* Problem
Using the data below, copy out all lines with the word "SimpleChart".

======== The records ========

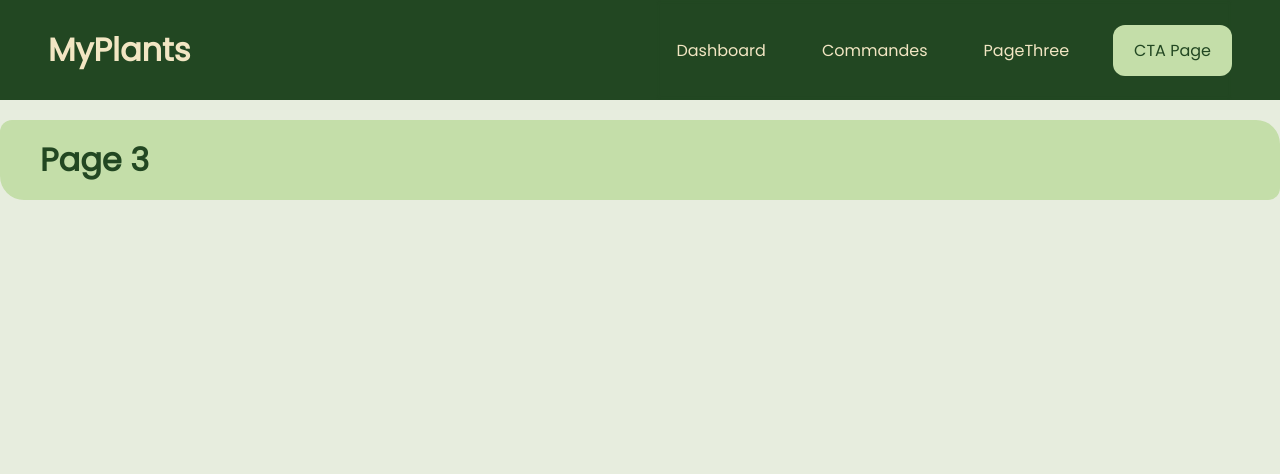
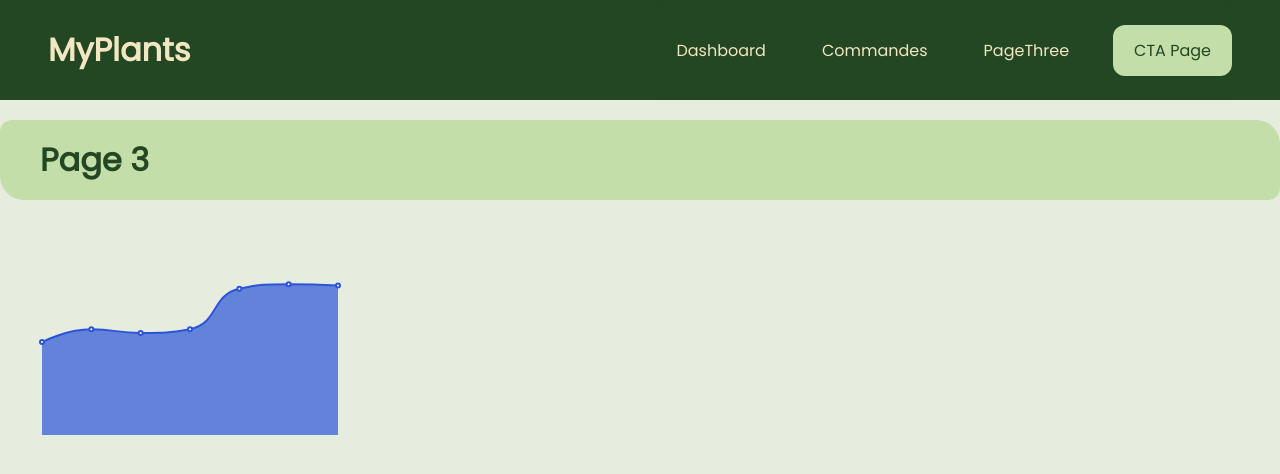
Before and after one commit to pVerneuil/Plant_App, a React (Vite) app in the folder react/: page /page-three in a window 1280 px wide. Shown: the top 474 px of the page. Built offline with nearby package versions, Linux system fonts and the light colour scheme.

Commit message:
test chart

```diff
--- a/react/src/components/Gauge.jsx
+++ b/react/src/components/Gauge.jsx
@@ -1,5 +1,5 @@
-import * as variable from "./../styles/variables.scss";
-import React, { useRef, useState, useEffect } from "react";
+
+import React from "react";
 import ReactEcharts from "echarts-for-react";
 import styled from "styled-components";
 
--- a/react/src/components/InstructionForm.jsx
+++ b/react/src/components/InstructionForm.jsx
@@ -25,7 +25,7 @@ const InstructionForm = (props) => {
     dataToPost["duration"] = parseInt(data["duration"]);
     console.log(dataToPost);
     ApiPost('/instruction/', dataToPost);
-
+    alert(`Commande envoyée!`)
   };
   const typedict = {
     ATOM: "Brumisateur",
--- /dev/null
+++ b/react/src/components/SimpleChart.jsx
@@ -0,0 +1,54 @@
+import React, { useRef, useState, useEffect } from "react";
+import ReactEcharts from "echarts-for-react";
+import styled from "styled-components";
+
+const SimpleChart = () => {
+    var color ='#2c54d8'
+    const option = {
+    xAxis: {
+      type: "category",
+      boundaryGap: false,
+      data: ["Mon", "Tue", "Wed", "Thu", "Fri", "Sat", "Sun"],
+      show:false
+    },
+    yAxis: {
+      type: "value",
+      show:false
+    },
+    series: [
+      {
+        data: [820, 932, 901, 934, 1290, 1330, 1320],
+        type: "line",
+        smooth: true,
+        areaStyle: {},
+        color:[
+            color,
+        ],
+      },
+    ],
+    tooltip: {
+        trigger: 'axis'
+      },
+    emphasis: {
+        itemStyle: {
+          // Color in emphasis state.
+          color: 'blue'
+        },
+
+      }
+  };
+  const Wrapper = styled.div`
+    max-width: 370px;
+    min-width: 340px;
+    margin: 5px;
+    border-radius: 20px;
+
+  `;
+  return (
+    <Wrapper>
+      <ReactEcharts option={option} />
+    </Wrapper>
+  );
+};
+
+export default SimpleChart;
--- a/react/src/pages/PageThree.jsx
+++ b/react/src/pages/PageThree.jsx
@@ -1,11 +1,13 @@
 
 import React from "react";
 import Header from '../components/Header';
+import SimpleChart from "../components/SimpleChart";
 
 const PageCTA = () => {
     return (
         <div>
             <h1>Page 3</h1>
+            <SimpleChart/>
         </div>
 
     );
```
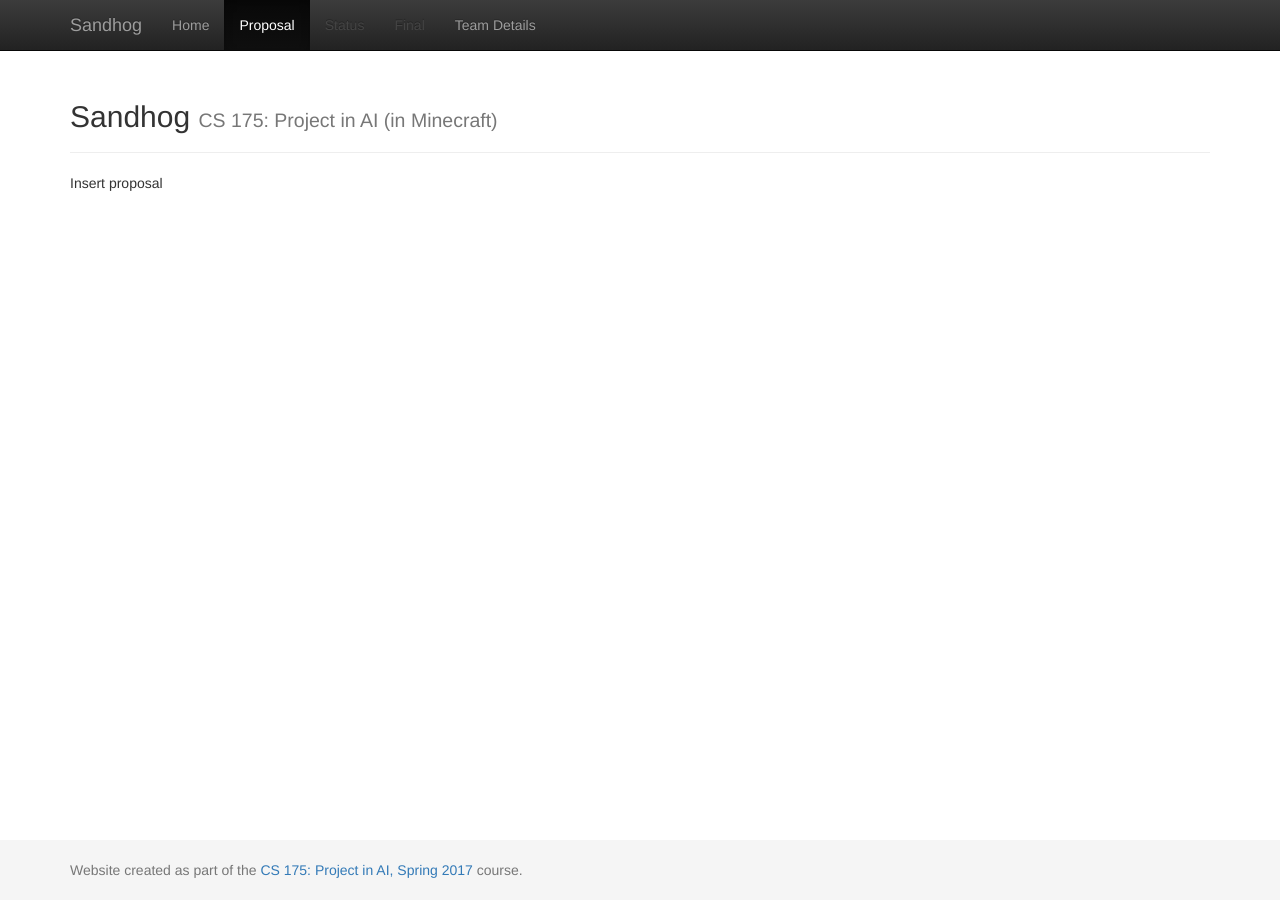
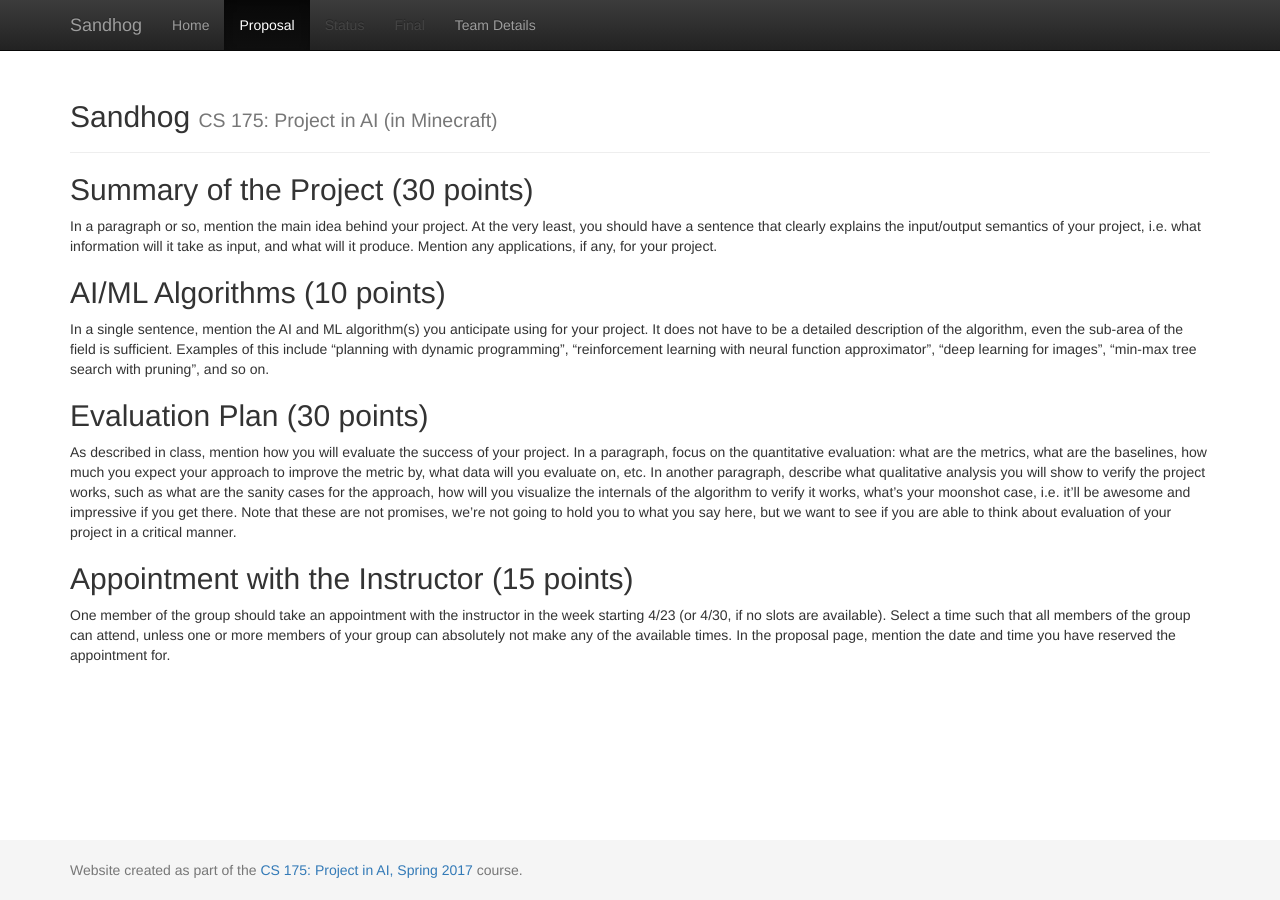
Before and after one commit to hfloresr/Sandhog, a Jekyll site: the page built from docs/proposal.md, in a window 1280 px wide. Built offline with Jekyll 4.4.1, drawn with Linux system fonts in a browser that asks for light colours.

Commit message:
added general layout and required content for the proposal

```diff
--- a/docs/proposal.md
+++ b/docs/proposal.md
@@ -3,4 +3,28 @@
 title:  Proposal
 ---
 
-Insert proposal
+## Summary of the Project (30 points)
+In a paragraph or so, mention the main idea behind your project. At the very least, you should have a sentence
+that clearly explains the input/output semantics of your project, i.e. what information will it take as input, and
+what will it produce. Mention any applications, if any, for your project.
+
+## AI/ML Algorithms (10 points)
+In a single sentence, mention the AI and ML algorithm(s) you anticipate using for your project.  It does not
+have to be a detailed description of the algorithm, even the sub-area of the field is sufficient. Examples of this
+include “planning with dynamic programming”, “reinforcement learning with neural function approximator”,
+“deep learning for images”, “min-max tree search with pruning”, and so on.
+
+## Evaluation Plan (30 points)
+As described in class, mention how you will evaluate the success of your project. In a paragraph, focus on the
+quantitative evaluation: what are the metrics, what are the baselines, how much you expect your approach to
+improve the metric by, what data will you evaluate on, etc. In another paragraph, describe what qualitative analysis
+you will show to verify the project works, such as what are the sanity cases for the approach, how will you visualize
+the internals of the algorithm to verify it works, what’s your moonshot case, i.e. it’ll be awesome and impressive if
+you get there. Note that these are not promises, we’re not going to hold you to what you say here, but we want to
+see if you are able to think about evaluation of your project in a critical manner.
+
+## Appointment with the Instructor (15 points)
+One member of the group should take an appointment with the instructor in the week starting 4/23 (or 4/30, if
+no slots are available). Select a time such that all members of the group can attend, unless one or more members
+of your group can absolutely not make any of the available times. In the proposal page, mention the date and time
+you have reserved the appointment for.
```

========

* Response below
+++ b/react/src/components/SimpleChart.jsx
+const SimpleChart = () => {
+export default SimpleChart;
+import SimpleChart from "../components/SimpleChart";
+            <SimpleChart/>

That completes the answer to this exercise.